Data supplied:
Start of Block
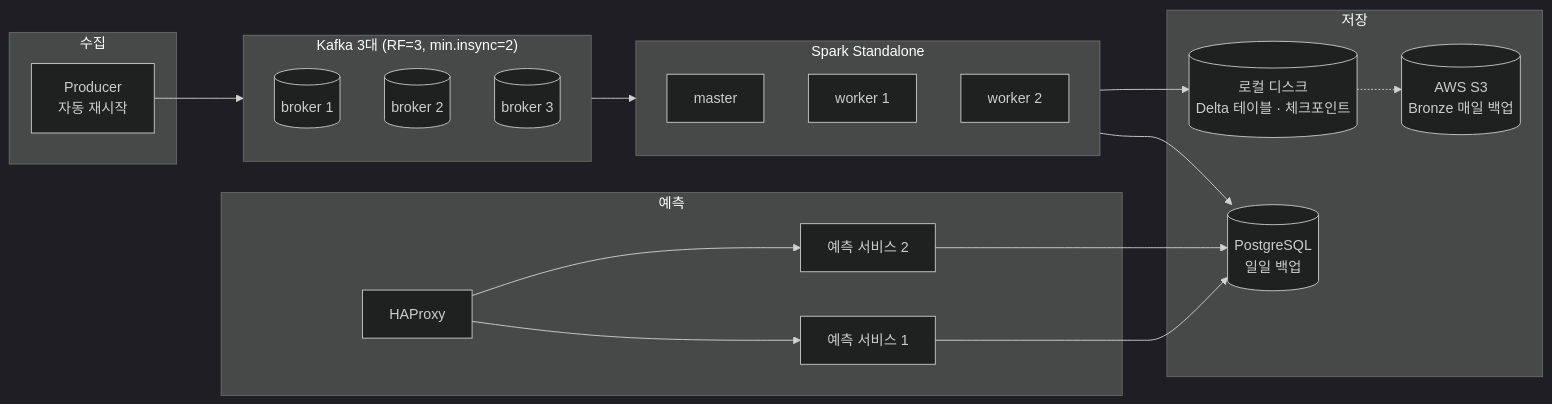
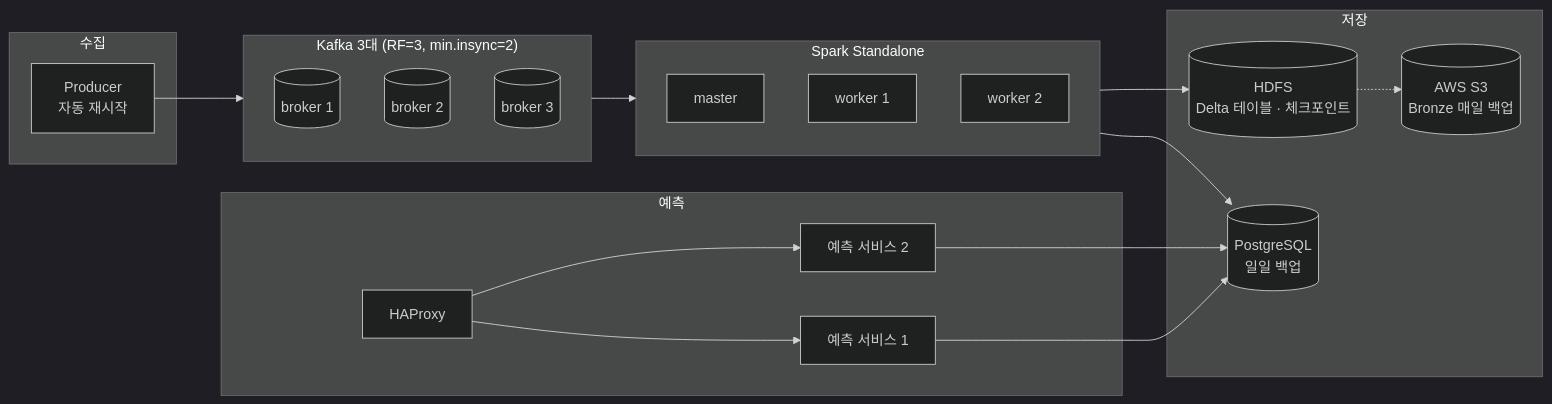
Before and after one commit to wonju0516/upbit-data-platform: the third of 3 diagrams in docs/03_시스템아키텍처.md, drawn with Mermaid (dark theme). The commit also changed other lines of this file and 6 other files, not shown here.

````diff
--- a/docs/03_시스템아키텍처.md
+++ b/docs/03_시스템아키텍처.md
@@ -193,32 +193,32 @@
 ```mermaid
 flowchart LR
   subgraph COL["수집"]
     C1["Producer<br/>자동 재시작"]
   end
   subgraph KAF["Kafka 3대 (RF=3, min.insync=2)"]
     K1[("broker 1")]
     K2[("broker 2")]
     K3[("broker 3")]
   end
   subgraph SPK["Spark Standalone"]
     M["master"]
     W1["worker 1"]
     W2["worker 2"]
   end
   subgraph STO["저장"]
-    OBJ[("로컬 디스크<br/>Delta 테이블 · 체크포인트")]
+    OBJ[("HDFS<br/>Delta 테이블 · 체크포인트")]
     BK[("AWS S3<br/>Bronze 매일 백업")]
     PG[("PostgreSQL<br/>일일 백업")]
   end
   subgraph SRV["예측"]
     LB["HAProxy"]
     A1["예측 서비스 1"]
     A2["예측 서비스 2"]
   end
   C1 --> KAF
   KAF --> SPK --> OBJ
   OBJ -.-> BK
   SPK --> PG
   LB --> A1 & A2
   A1 & A2 --> PG
 ```
````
End of Block
Task item:
The required answer is the material repeated exactly, with no images in it.

Expected answer:
Before and after one commit to wonju0516/upbit-data-platform: the third of 3 diagrams in docs/03_시스템아키텍처.md, drawn with Mermaid (dark theme). The commit also changed other lines of this file and 6 other files, not shown here.

````diff
--- a/docs/03_시스템아키텍처.md
+++ b/docs/03_시스템아키텍처.md
@@ -193,32 +193,32 @@
 ```mermaid
 flowchart LR
   subgraph COL["수집"]
     C1["Producer<br/>자동 재시작"]
   end
   subgraph KAF["Kafka 3대 (RF=3, min.insync=2)"]
     K1[("broker 1")]
     K2[("broker 2")]
     K3[("broker 3")]
   end
   subgraph SPK["Spark Standalone"]
     M["master"]
     W1["worker 1"]
     W2["worker 2"]
   end
   subgraph STO["저장"]
-    OBJ[("로컬 디스크<br/>Delta 테이블 · 체크포인트")]
+    OBJ[("HDFS<br/>Delta 테이블 · 체크포인트")]
     BK[("AWS S3<br/>Bronze 매일 백업")]
     PG[("PostgreSQL<br/>일일 백업")]
   end
   subgraph SRV["예측"]
     LB["HAProxy"]
     A1["예측 서비스 1"]
     A2["예측 서비스 2"]
   end
   C1 --> KAF
   KAF --> SPK --> OBJ
   OBJ -.-> BK
   SPK --> PG
   LB --> A1 & A2
   A1 & A2 --> PG
 ```
````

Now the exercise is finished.